* Instructions for the task
Word for word, copy each record that comes after this.

===== Records provided

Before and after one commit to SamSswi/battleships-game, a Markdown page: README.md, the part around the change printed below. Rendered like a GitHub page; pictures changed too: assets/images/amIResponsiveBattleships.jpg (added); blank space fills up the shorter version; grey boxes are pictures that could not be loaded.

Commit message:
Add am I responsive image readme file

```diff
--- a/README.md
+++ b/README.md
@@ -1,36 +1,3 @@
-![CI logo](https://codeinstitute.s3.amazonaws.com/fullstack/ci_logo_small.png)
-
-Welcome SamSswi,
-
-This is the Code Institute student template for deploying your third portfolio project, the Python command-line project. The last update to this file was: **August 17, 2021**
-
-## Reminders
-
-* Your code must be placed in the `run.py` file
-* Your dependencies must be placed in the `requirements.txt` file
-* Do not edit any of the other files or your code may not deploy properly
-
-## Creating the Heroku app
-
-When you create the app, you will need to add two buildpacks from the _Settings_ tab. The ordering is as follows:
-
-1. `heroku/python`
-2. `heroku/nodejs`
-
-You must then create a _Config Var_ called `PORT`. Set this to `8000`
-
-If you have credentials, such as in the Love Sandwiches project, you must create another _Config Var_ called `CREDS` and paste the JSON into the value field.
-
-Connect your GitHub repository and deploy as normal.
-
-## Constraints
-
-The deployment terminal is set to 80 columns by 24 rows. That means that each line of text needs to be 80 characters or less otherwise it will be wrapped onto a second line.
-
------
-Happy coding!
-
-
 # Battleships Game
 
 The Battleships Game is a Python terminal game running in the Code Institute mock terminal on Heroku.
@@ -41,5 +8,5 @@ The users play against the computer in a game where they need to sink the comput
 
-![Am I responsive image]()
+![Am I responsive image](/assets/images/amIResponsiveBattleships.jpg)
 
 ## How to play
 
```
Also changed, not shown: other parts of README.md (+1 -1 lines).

==========

* Result
Before and after one commit to SamSswi/battleships-game, a Markdown page: README.md, the part around the change printed below. Rendered like a GitHub page; pictures changed too: assets/images/amIResponsiveBattleships.jpg (added); blank space fills up the shorter version; grey boxes are pictures that could not be loaded.

Commit message:
Add am I responsive image readme file

```diff
--- a/README.md
+++ b/README.md
@@ -1,36 +1,3 @@
-![CI logo](https://codeinstitute.s3.amazonaws.com/fullstack/ci_logo_small.png)
-
-Welcome SamSswi,
-
-This is the Code Institute student template for deploying your third portfolio project, the Python command-line project. The last update to this file was: **August 17, 2021**
-
-## Reminders
-
-* Your code must be placed in the `run.py` file
-* Your dependencies must be placed in the `requirements.txt` file
-* Do not edit any of the other files or your code may not deploy properly
-
-## Creating the Heroku app
-
-When you create the app, you will need to add two buildpacks from the _Settings_ tab. The ordering is as follows:
-
-1. `heroku/python`
-2. `heroku/nodejs`
-
-You must then create a _Config Var_ called `PORT`. Set this to `8000`
-
-If you have credentials, such as in the Love Sandwiches project, you must create another _Config Var_ called `CREDS` and paste the JSON into the value field.
-
-Connect your GitHub repository and deploy as normal.
-
-## Constraints
-
-The deployment terminal is set to 80 columns by 24 rows. That means that each line of text needs to be 80 characters or less otherwise it will be wrapped onto a second line.
-
------
-Happy coding!
-
-
 # Battleships Game
 
 The Battleships Game is a Python terminal game running in the Code Institute mock terminal on Heroku.
@@ -41,5 +8,5 @@ The users play against the computer in a game where they need to sink the comput
 
-![Am I responsive image]()
+![Am I responsive image](/assets/images/amIResponsiveBattleships.jpg)
 
 ## How to play
 
```
Also changed, not shown: other parts of README.md (+1 -1 lines).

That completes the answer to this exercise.